"The future of the Middle East, certainly the future of Lebanon may well
be decided in the next several days," U.S. envoy to the United Nations John
Bolton told BBC radio. "A successful re-emergence of democracy there is
being directly challenged by the terrorist Hizbullah and those who support
them, Syria, Iran and others."
The U.S. dilemma is whether or not to provide up to $200 million in military aid to Lebanon over the next
Officials said the State Department intends to determine the stability
of the government of Lebanese Prime Minister Fuad Siniora before the aid is
sent to Beirut, Middle East Newsline reported. They said the assassination of Trade Minister Pierre Gemayel
and the resulting unrest could lead to a delay in U.S. weapons to Lebanon.
"The nightmare is that we help build a military that is taken over by
Hizbullah or Syria," an official said.
On Saturday, the Siniora government approved a proposed international
tribunal to prosecute suspects in the assassination of former Prime Minister
Rafik Hariri in 2005. The decision came amid warnings by Hizbullah of
Under the administration plan, the United States would provide at least
300 Humvee combat vehicles to the Lebanese Army over the next few months.
Officials said this could be followed by additional U.S. military surplus to
Lebanon, including air defense systems and air platforms.
So far, the administration has focused on training Lebanese military
officers and demining southern Lebanon in the wake of the Israel-Hizbullah
war. Officials said Washington has helped remove about 50,000 pieces of
unexploded ordnance in Lebanon, or about half of the estimated total.
"There's a major problem with unexploded ordnance on the ground and our
efforts to help remove that are also proceeding very rapidly," U.S. Agency

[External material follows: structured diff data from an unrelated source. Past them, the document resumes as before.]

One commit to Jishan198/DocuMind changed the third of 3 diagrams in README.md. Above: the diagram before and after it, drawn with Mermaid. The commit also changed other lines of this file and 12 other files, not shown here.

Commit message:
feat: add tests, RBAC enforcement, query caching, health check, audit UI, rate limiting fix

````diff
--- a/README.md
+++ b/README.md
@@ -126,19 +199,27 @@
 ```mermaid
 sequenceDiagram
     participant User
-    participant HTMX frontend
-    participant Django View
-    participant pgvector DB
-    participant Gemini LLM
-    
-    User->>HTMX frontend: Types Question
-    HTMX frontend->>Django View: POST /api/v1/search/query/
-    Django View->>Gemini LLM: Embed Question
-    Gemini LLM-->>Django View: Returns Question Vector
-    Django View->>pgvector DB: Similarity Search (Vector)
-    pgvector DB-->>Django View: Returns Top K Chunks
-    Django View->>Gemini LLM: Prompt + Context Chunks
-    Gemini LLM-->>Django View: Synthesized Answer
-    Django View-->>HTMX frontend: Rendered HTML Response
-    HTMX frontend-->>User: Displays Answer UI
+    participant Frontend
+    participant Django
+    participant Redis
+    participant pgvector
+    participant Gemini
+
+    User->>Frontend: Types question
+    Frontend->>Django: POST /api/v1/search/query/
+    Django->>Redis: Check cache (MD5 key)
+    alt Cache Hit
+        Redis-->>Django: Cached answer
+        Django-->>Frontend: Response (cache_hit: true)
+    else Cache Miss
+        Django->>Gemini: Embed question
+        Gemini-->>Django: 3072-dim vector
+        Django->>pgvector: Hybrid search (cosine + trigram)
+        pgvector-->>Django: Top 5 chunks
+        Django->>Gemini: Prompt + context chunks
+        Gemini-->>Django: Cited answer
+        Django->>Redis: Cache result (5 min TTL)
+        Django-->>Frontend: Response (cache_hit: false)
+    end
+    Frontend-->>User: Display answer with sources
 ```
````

for International Development administrator Randall Tobias said on Nov. 15.
"At the time I was there, the estimate was that we had removed or assisted
in the removal of about 50,000 pieces of unexploded ordnance."
Officials said the administration has allocated $250 million for
humanitarian and reconstruction in wake of the war, which ended on Aug. 14.
They said about $100 million has been sent to Lebanon as a first step until
a donor conference in Paris in January 2007.